When we asked if we could interview him, he immediately said yes and told us to wait for him while he finished up a different meeting.

After a short wait, we were able to go in and interview him for about twenty minutes about standardized testing, college initiatives and his work as the executive director of the Colorado Board of Higher Education.

By the end of the day, Kelsey Pharis and I had composed the piece below that can also be found on Vista Now by clicking here or in the “Writing” section of this portfolio.


BOE Forum

The most difficult undertaking of my journalism career thus far has been successfully setting up the Douglas County Board of Education forum. To get it all together, I spent weeks emailing all of the candidates, speaking with administration and wrangling together a staff.

The end product was a completely student-led forum that was open to all of the public and broadcast via the Cube to anyone who was interested in watching.

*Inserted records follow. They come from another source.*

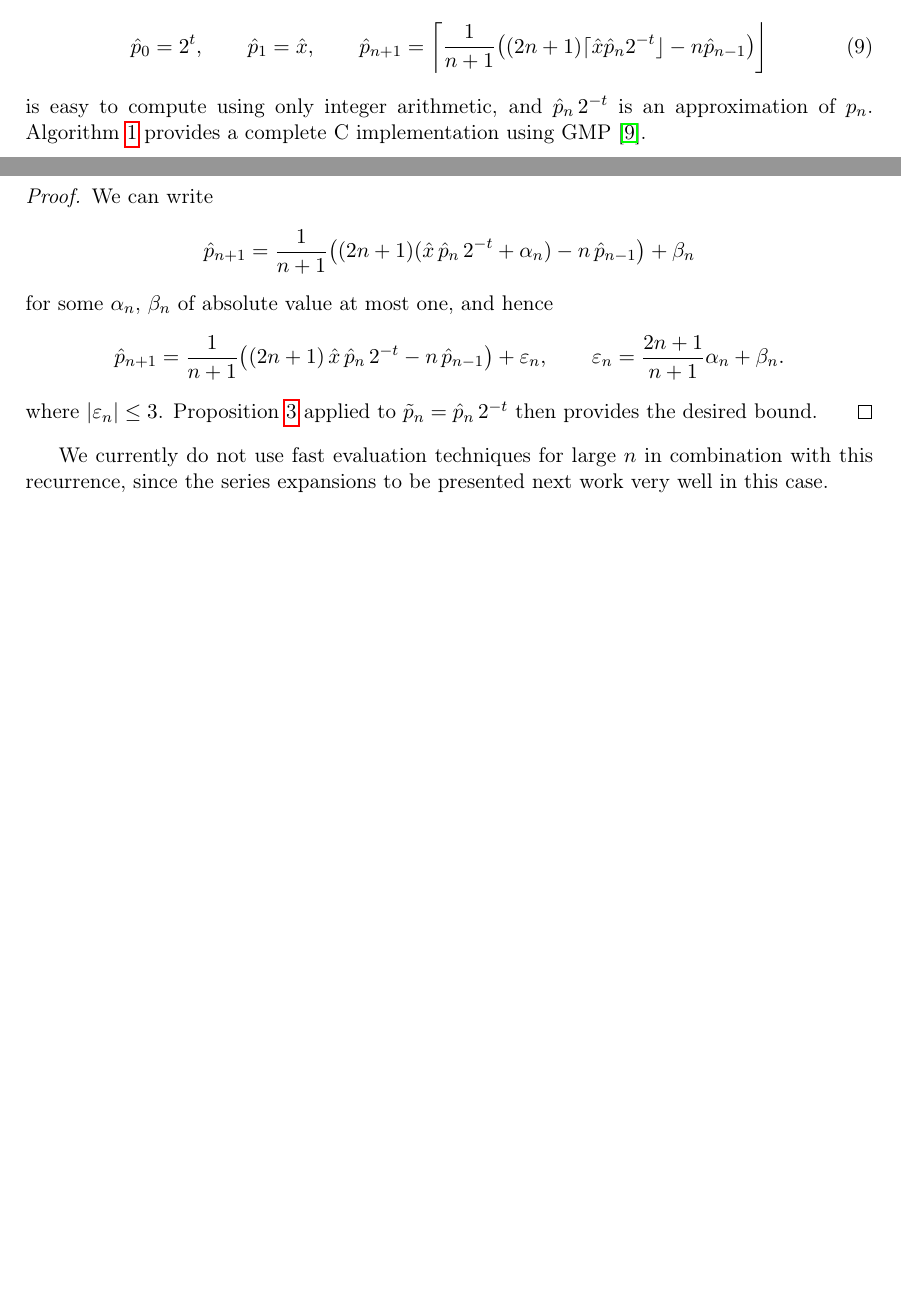
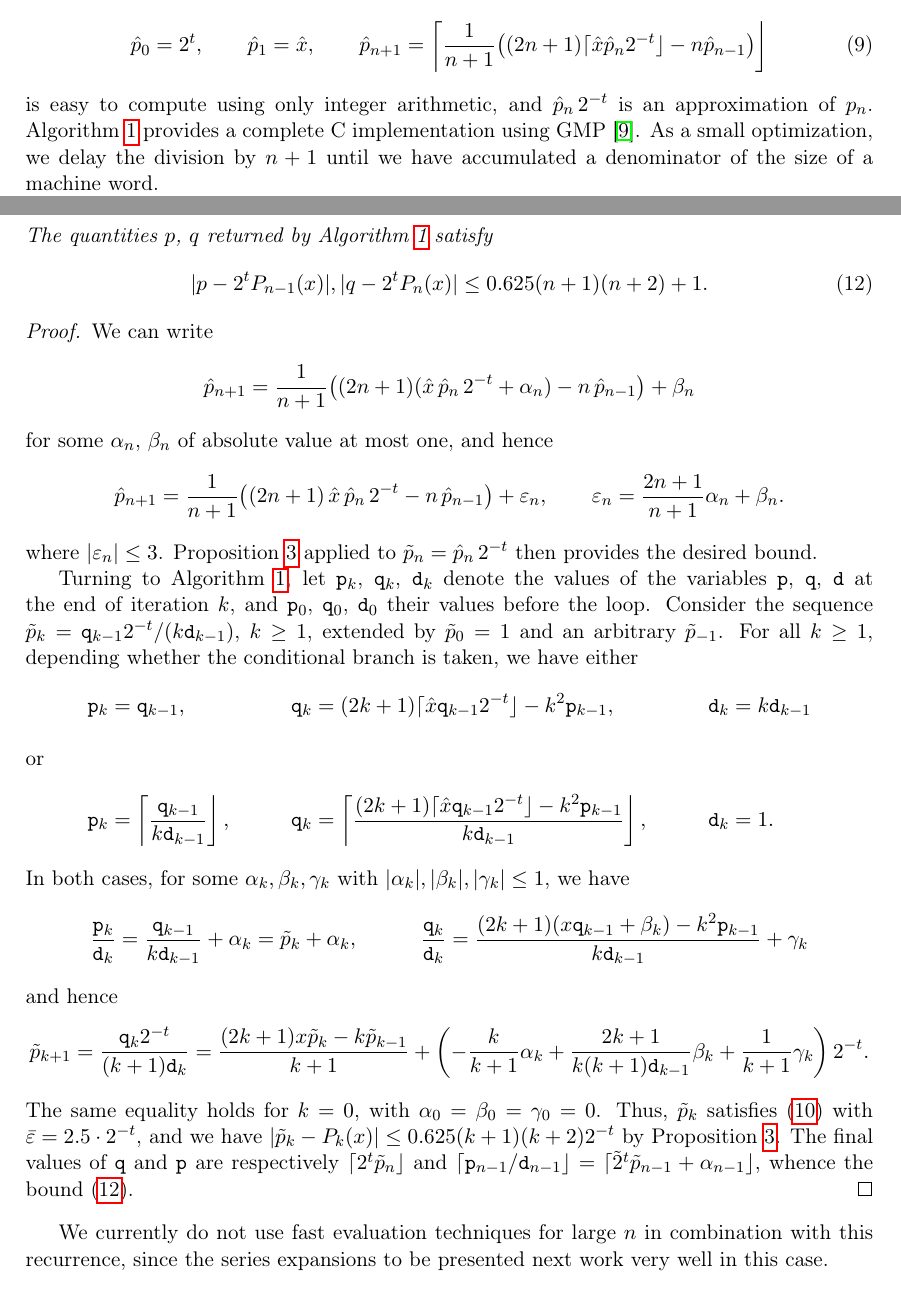
Before and after one commit to fredrik-johansson/legendrepaper, a LaTeX paper (legendre.tex): two parts of pages 5 and 7 of 18 before the commit and two parts of pages 5 and 7 of 19 after it, joined at a grey line, cut so that both start at the same text, the shorter picture padded with empty space. Compiled offline with pdfLaTeX.

Commit message:
“optimized” three-term recurrence
TODO:
- check the error analysis
- if we keep this, make the notation consistent

```diff
--- a/legendre.tex
+++ b/legendre.tex
@@ -426,6 +426,8 @@ is easy to compute using only integer arithmetic, and
 $\hat p_n \, 2^{-t}$ is an approximation of $p_n$.
 Algorithm~\ref{alg:gmprec} provides a complete C implementation
 using GMP~\cite{granlund2017}.
+As a small optimization, we delay the division by~$n+1$ until we have
+accumulated a denominator of the size of a machine word.
 
 \begin{algorithm}[h!]
   %\algsetup{linenosize=\tiny}
@@ -557,6 +564,12 @@ satisfies
   \qquad
   n \geq 0.
 \]
+The quantities $p$, $q$ returned by Algorithm~\ref{alg:gmprec}
+satisfy
+\begin{equation} \label{eq:bound-gmprec}
+  |p - 2^t P_{n-1}(x)|, |q - 2^t P_{n}(x)|
+  \le 0.625 (n+1)(n+2) + 1.
+\end{equation}
 \end{corollary}
 
 \begin{proof}
@@ -578,6 +591,66 @@ where $\abs{\varepsilon_n} \leq 3$.
 Proposition \ref{prop:rec-error} applied to
 $\tilde p_n = \hat p_n \, 2^{-t}$
 then provides the desired bound.
+
+\newcommand{\vp}{\mathtt p}
+\newcommand{\vq}{\mathtt q}
+\newcommand{\vd}{\mathtt d}
+
+Turning to Algorithm~\ref{alg:gmprec},
+let $\vp_k$, $\vq_k$, $\vd_k$ denote the values of the variables
+$\vp$, $\vq$, $\vd$ at the end of iteration~$k$,
+and $\vp_0$, $\vq_0$, $\vd_0$ their values before the loop.
+Consider the sequence
+$\tilde p_k = \vq_{k-1} 2^{-t}/(k \vd_{k-1})$, $k \geq 1$,
+extended by $\tilde p_0 = 1$ and an arbitrary~$\tilde p_{-1}$.
+For all $k \geq 1$,
+depending whether the conditional branch is taken, we have either
+\begin{align*}
+  \vp_k &= \vq_{k-1}, &
+  \vq_k &= (2k+1) \lceil \hat x \vq_{k-1} 2^{-t} \rfloor
+          - k^2 \vp_{k-1}, &
+  \vd_k &= k \vd_{k-1} \\
+\intertext{or}
+  \vp_k &= \left\lceil \frac{\vq_{k-1}}{k \vd_{k-1}} \right\rfloor, &
+  \vq_k &= \left\lceil \frac{
+          (2k+1) \lceil \hat x \vq_{k-1} 2^{-t} \rfloor - k^2 \vp_{k-1}}
+          {k \vd_{k-1}} \right\rfloor, &
+  \vd_k &= 1.
+\end{align*}
+In both cases, for some $\alpha_k, \beta_k, \gamma_k$ with
+$|\alpha_k|, |\beta_k|, |\gamma_k| \leq 1$, we have
+\begin{align*}
+  \frac{\vp_k}{\vd_k}
+  &= \frac{\vq_{k-1}}{k \vd_{k-1}} + \alpha_k
+   = \tilde p_k + \alpha_k, &
+  \frac{\vq_k}{\vd_k}
+  &= \frac{ (2k+1) (x \vq_{k-1} + \beta_k) - k^2 \vp_{k-1} }
+          { k \vd_{k-1} }
+     + \gamma_k
+\end{align*}
+and hence
+\[
+  \tilde p_{k+1}
+  = \frac{\vq_k 2^{-t}}{(k+1) \vd_k}
+  = \frac{ (2k+1) x \tilde p_k - k \tilde p_{k-1} }{k+1}
+     + \left(
+        - \frac{k}{k+1} \alpha_k
+        + \frac{2k + 1}{k (k+1) \vd_{k-1}} \beta_k
+        + \frac{1}{k+1} \gamma_k
+       \right) 2^{-t}.
+\]
+The same equality holds for $k=0$, with
+$\alpha_0 = \beta_0 = \gamma_0 = 0$.
+Thus, $\tilde p_k$ satisfies~\eqref{eq:rec-pert} with
+$\bar\varepsilon = 2.5 \cdot 2^{-t}$, and we have
+$|\tilde p_k - P_k(x)| \leq 0.625 (k+1)(k+2) 2^{-t}$
+by Proposition \ref{prop:rec-error}.
+The final values of $\vq$~and~$\vp$ are respectively
+$\lceil 2^t \tilde p_n \rfloor$
+and
+$\lceil \vp_{n-1}/\vd_{n-1} \rfloor
+= \lceil \tilde 2^t \tilde p_{n-1} + \alpha_{n-1} \rfloor$,
+whence the bound~\eqref{eq:bound-gmprec}.
 \end{proof}
 
 We currently do not use fast evaluation techniques for large~$n$ in
```
Also changed, not shown: legendre.tex (13 more changed lines).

There was backlash from the incumbent candidates’ campaign manager referring to the bias of our reporting, which you can find more information on in the “Law & Ethics” portion of this portfolio. I can assure anyone that the accused bias was completely nonexistent as every student’s voice was heard and considered in the process of putting everything together.

Every question asked was either created by or submitted to the staff of Mountain Vista Media.

To further increase student involvement, I also notified all of the journalism advisers in Douglas County of the event and encouraged them to send me the names and contact information of reporters that would be interested in either reporting on or participating in the event. In the end, we had student journalists from schools all around Douglas County reporting on the forum presumably for their own publications.

The broadcast below ended up getting nearly 3,000 hits. The one-on-one interviews following the forum all racked up publicity as well.

The challengers all defeated the incumbents by at least 16-point differences in every match up.

To follow up, we sent out an email to all candidates asking for a statement. Two of the losing candidates issued no response and the winners all offered to come back for a separate meeting I arranged to answer more questions going ahead.